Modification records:
※

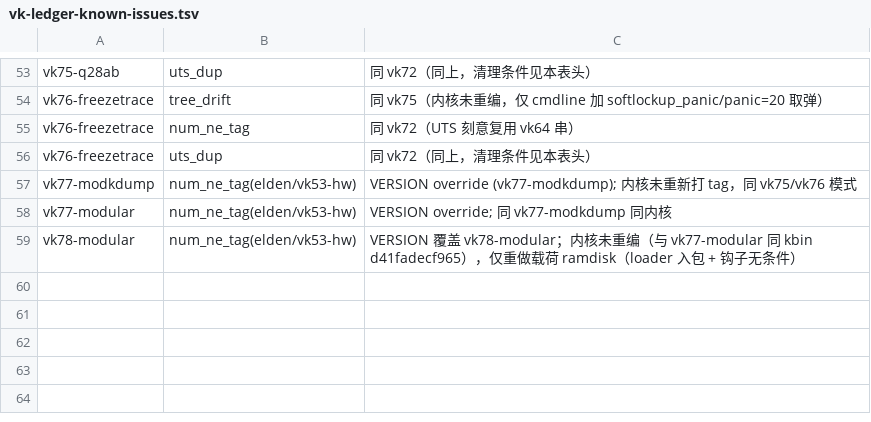
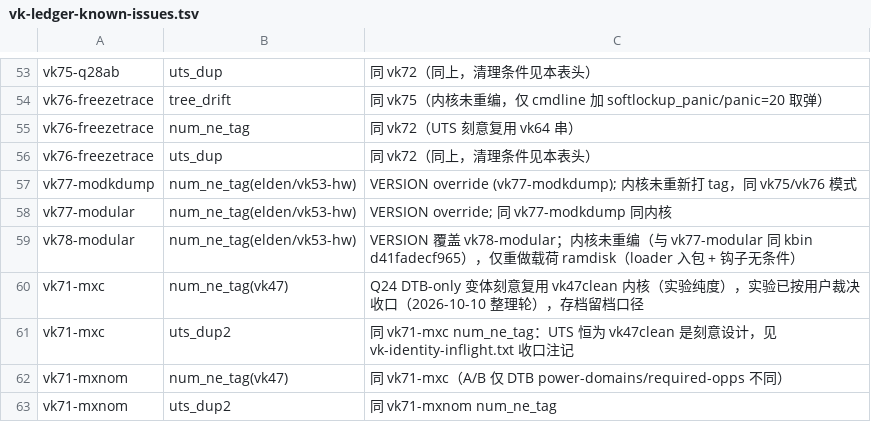
Before and after one commit to xiaquwan1001/lenovo-legion-y700-gen4-tb322fc-elden-linux, a TSV file: versions/vk-ledger-known-issues.tsv, drawn as a sheet; only a part is shown, gaps mark what is left out; the diff names each change by its address in the sheet, - before the commit and + after, or states it on an @@ line.

Commit message:
tidy(versions+git): vk71-mxc/mxnom inflight 收口（用户裁决 DT 变体不再扫测）+ known-issues 登记；身份表重生成 FAIL=0；无名构建 out/boot-elden.img 删除（内核=vk84 对 kbin，无 manifest 无证据价值）；/build/ 入 gitignore；整理轮总控计划落盘

```diff
--- a/versions/vk-ledger-known-issues.tsv
+++ b/versions/vk-ledger-known-issues.tsv
+row 60: vk71-mxc | num_ne_tag(vk47) | Q24 DTB-only 变体刻意复用 vk47clean 内核（实验纯度），实验已按用户裁决收口（2026-10-10 整理轮），存档留档口径
+row 61: vk71-mxc | uts_dup2 | 同 vk71-mxc num_ne_tag：UTS 恒为 vk47clean 是刻意设计，见 vk-identity-inflight.txt 收口注记
+row 62: vk71-mxnom | num_ne_tag(vk47) | 同 vk71-mxc（A/B 仅 DTB power-domains/required-opps 不同）
+row 63: vk71-mxnom | uts_dup2 | 同 vk71-mxnom num_ne_tag
```
Also changed, not shown: 4 other files.
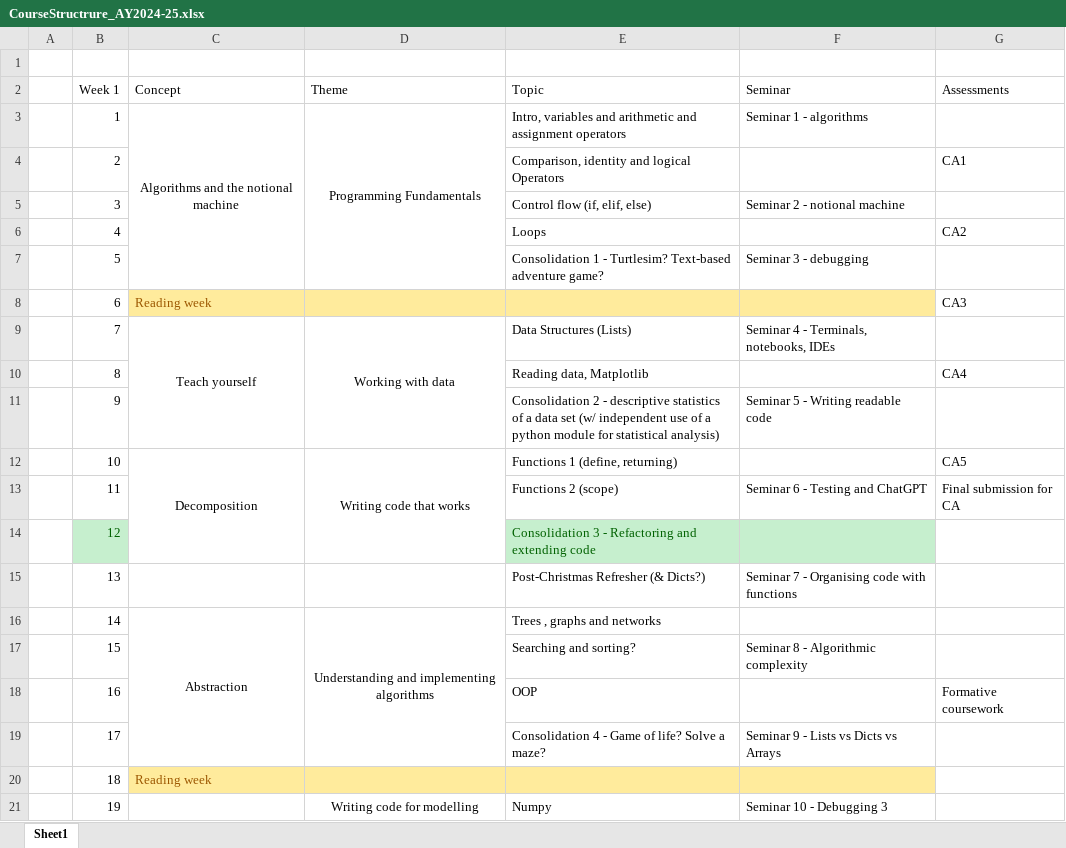
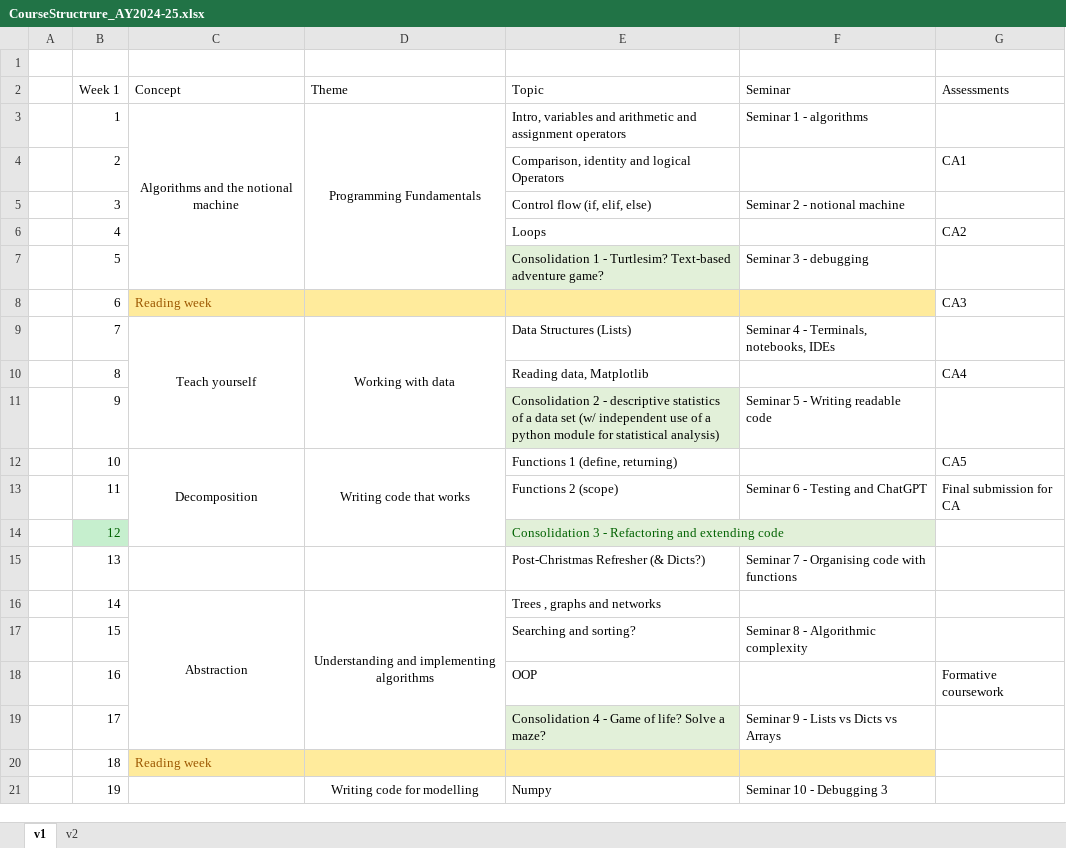
Before and after one commit to engmaths/EMAT10007_2023, an Excel workbook: CourseStructrure_AY2024-25.xlsx, sheet v1, drawn as a sheet; only a part is shown; values as stored, in another font and other column widths than the file's, no borders; the diff names each change by its address in the sheet, - before the commit and + after, or states it on an @@ line.

```diff
--- a/CourseStructrure_AY2024-25.xlsx (sheet v1)
+++ b/CourseStructrure_AY2024-25.xlsx (sheet v1)
-sheet tab: Sheet1
+sheet tab: v1
+sheet tab: v2
-E7 fill: none
+E7 fill: #E2F0D9
-E11 fill: none
+E11 fill: #E2F0D9
-E14 fill: #C6EFCE
+E14 fill: #E2F0D9
-F14 fill: #C6EFCE
+F14 fill: none
-E19 fill: none
+E19 fill: #E2F0D9
```
Also changed, not shown: 14 other files.
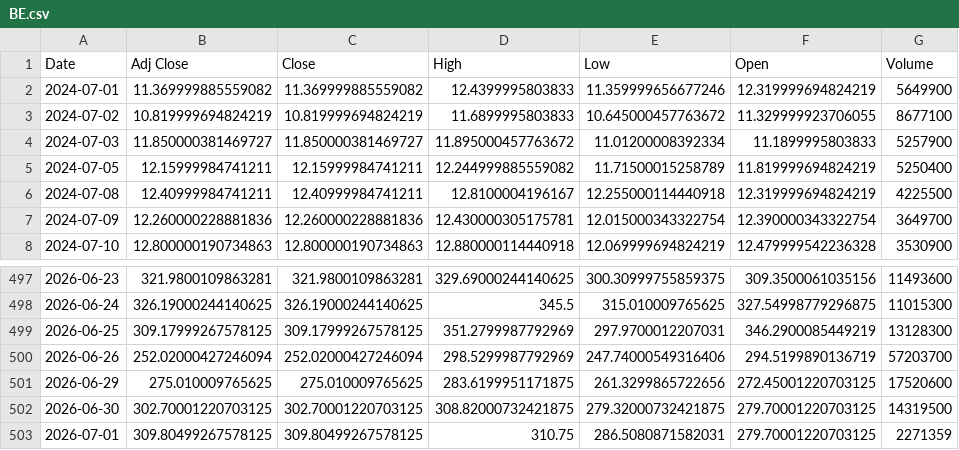
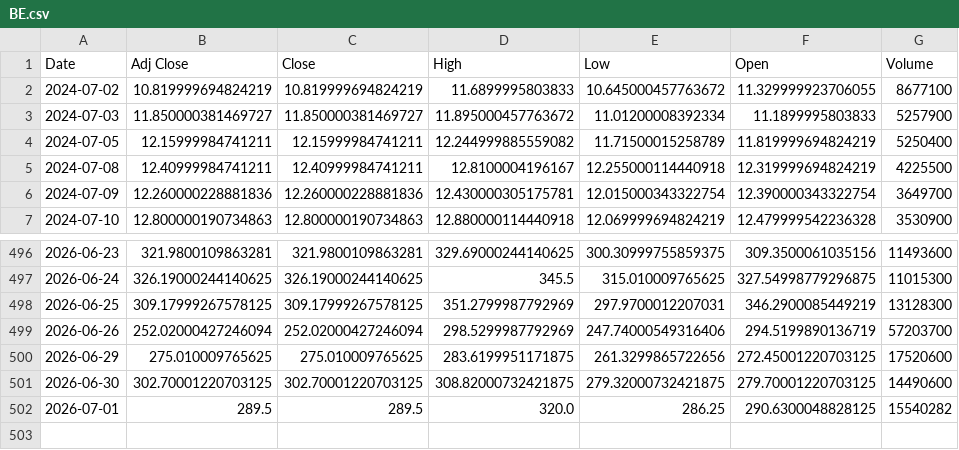
Before and after one commit to Russell3482/Momentum-Trading-Board, a CSV file: data/prices/BE.csv, drawn as a sheet; only a part is shown, gaps mark what is left out.

```diff
--- a/data/prices/BE.csv
+++ b/data/prices/BE.csv
@@ -1,3 +1,2 @@
 Date,Adj Close,Close,High,Low,Open,Volume
-2024-07-01,11.369999885559082,11.369999885559082,12.4399995803833,11.359999656677246,12.319999694824219,5649900
 2024-07-02,10.819999694824219,10.819999694824219,11.6899995803833,10.645000457763672,11.329999923706055,8677100
@@ -501,3 +500,3 @@ Date,Adj Close,Close,High,Low,Open,Volume
 2026-06-29,275.010009765625,275.010009765625,283.6199951171875,261.3299865722656,272.45001220703125,17520600
-2026-06-30,302.70001220703125,302.70001220703125,308.82000732421875,279.32000732421875,279.70001220703125,14319500
-2026-07-01,309.80499267578125,309.80499267578125,310.75,286.5080871582031,279.70001220703125,2271359
+2026-06-30,302.70001220703125,302.70001220703125,308.82000732421875,279.32000732421875,279.70001220703125,14490600
+2026-07-01,289.5,289.5,320.0,286.25,290.6300048828125,15540282
```
Also changed, not shown: data/prices/AVGO.csv, data/prices/INTC.csv, 18 other files.
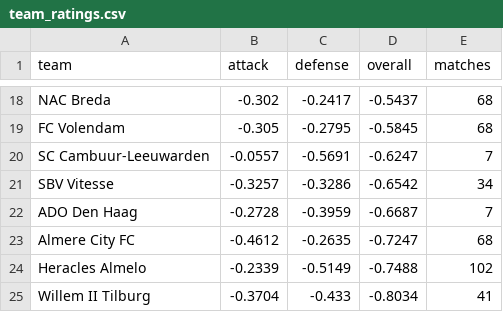
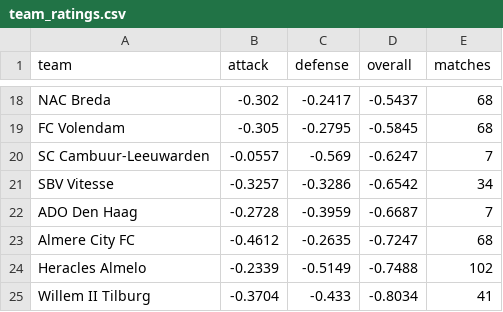
Before and after one commit to JuanAndresHS/pitchiq, a CSV file: data/predictions/ded/team_ratings.csv, drawn as a sheet; only a part is shown, gaps mark what is left out.

```diff
--- a/data/predictions/ded/team_ratings.csv
+++ b/data/predictions/ded/team_ratings.csv
@@ -19,3 +19,3 @@ NAC Breda,-0.302,-0.2417,-0.5437,68
 FC Volendam,-0.305,-0.2795,-0.5845,68
-SC Cambuur-Leeuwarden,-0.0557,-0.5691,-0.6247,7
+SC Cambuur-Leeuwarden,-0.0557,-0.569,-0.6247,7
 SBV Vitesse,-0.3257,-0.3286,-0.6542,34
```
Also changed, not shown: data/predictions/bl1/upcoming_forecasts.csv, data/predictions/cl/upcoming_forecasts.csv, 26 other files.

※

Brief: Although the records contain pictures, restate them word for word with those pictures left out.

Problem solution:
Before and after one commit to xiaquwan1001/lenovo-legion-y700-gen4-tb322fc-elden-linux, a TSV file: versions/vk-ledger-known-issues.tsv, drawn as a sheet; only a part is shown, gaps mark what is left out; the diff names each change by its address in the sheet, - before the commit and + after, or states it on an @@ line.

Commit message:
tidy(versions+git): vk71-mxc/mxnom inflight 收口（用户裁决 DT 变体不再扫测）+ known-issues 登记；身份表重生成 FAIL=0；无名构建 out/boot-elden.img 删除（内核=vk84 对 kbin，无 manifest 无证据价值）；/build/ 入 gitignore；整理轮总控计划落盘

```diff
--- a/versions/vk-ledger-known-issues.tsv
+++ b/versions/vk-ledger-known-issues.tsv
+row 60: vk71-mxc | num_ne_tag(vk47) | Q24 DTB-only 变体刻意复用 vk47clean 内核（实验纯度），实验已按用户裁决收口（2026-10-10 整理轮），存档留档口径
+row 61: vk71-mxc | uts_dup2 | 同 vk71-mxc num_ne_tag：UTS 恒为 vk47clean 是刻意设计，见 vk-identity-inflight.txt 收口注记
+row 62: vk71-mxnom | num_ne_tag(vk47) | 同 vk71-mxc（A/B 仅 DTB power-domains/required-opps 不同）
+row 63: vk71-mxnom | uts_dup2 | 同 vk71-mxnom num_ne_tag
```
Also changed, not shown: 4 other files.
Before and after one commit to engmaths/EMAT10007_2023, an Excel workbook: CourseStructrure_AY2024-25.xlsx, sheet v1, drawn as a sheet; only a part is shown; values as stored, in another font and other column widths than the file's, no borders; the diff names each change by its address in the sheet, - before the commit and + after, or states it on an @@ line.

```diff
--- a/CourseStructrure_AY2024-25.xlsx (sheet v1)
+++ b/CourseStructrure_AY2024-25.xlsx (sheet v1)
-sheet tab: Sheet1
+sheet tab: v1
+sheet tab: v2
-E7 fill: none
+E7 fill: #E2F0D9
-E11 fill: none
+E11 fill: #E2F0D9
-E14 fill: #C6EFCE
+E14 fill: #E2F0D9
-F14 fill: #C6EFCE
+F14 fill: none
-E19 fill: none
+E19 fill: #E2F0D9
```
Also changed, not shown: 14 other files.
Before and after one commit to Russell3482/Momentum-Trading-Board, a CSV file: data/prices/BE.csv, drawn as a sheet; only a part is shown, gaps mark what is left out.

```diff
--- a/data/prices/BE.csv
+++ b/data/prices/BE.csv
@@ -1,3 +1,2 @@
 Date,Adj Close,Close,High,Low,Open,Volume
-2024-07-01,11.369999885559082,11.369999885559082,12.4399995803833,11.359999656677246,12.319999694824219,5649900
 2024-07-02,10.819999694824219,10.819999694824219,11.6899995803833,10.645000457763672,11.329999923706055,8677100
@@ -501,3 +500,3 @@ Date,Adj Close,Close,High,Low,Open,Volume
 2026-06-29,275.010009765625,275.010009765625,283.6199951171875,261.3299865722656,272.45001220703125,17520600
-2026-06-30,302.70001220703125,302.70001220703125,308.82000732421875,279.32000732421875,279.70001220703125,14319500
-2026-07-01,309.80499267578125,309.80499267578125,310.75,286.5080871582031,279.70001220703125,2271359
+2026-06-30,302.70001220703125,302.70001220703125,308.82000732421875,279.32000732421875,279.70001220703125,14490600
+2026-07-01,289.5,289.5,320.0,286.25,290.6300048828125,15540282
```
Also changed, not shown: data/prices/AVGO.csv, data/prices/INTC.csv, 18 other files.
Before and after one commit to JuanAndresHS/pitchiq, a CSV file: data/predictions/ded/team_ratings.csv, drawn as a sheet; only a part is shown, gaps mark what is left out.

```diff
--- a/data/predictions/ded/team_ratings.csv
+++ b/data/predictions/ded/team_ratings.csv
@@ -19,3 +19,3 @@ NAC Breda,-0.302,-0.2417,-0.5437,68
 FC Volendam,-0.305,-0.2795,-0.5845,68
-SC Cambuur-Leeuwarden,-0.0557,-0.5691,-0.6247,7
+SC Cambuur-Leeuwarden,-0.0557,-0.569,-0.6247,7
 SBV Vitesse,-0.3257,-0.3286,-0.6542,34
```
Also changed, not shown: data/predictions/bl1/upcoming_forecasts.csv, data/predictions/cl/upcoming_forecasts.csv, 26 other files.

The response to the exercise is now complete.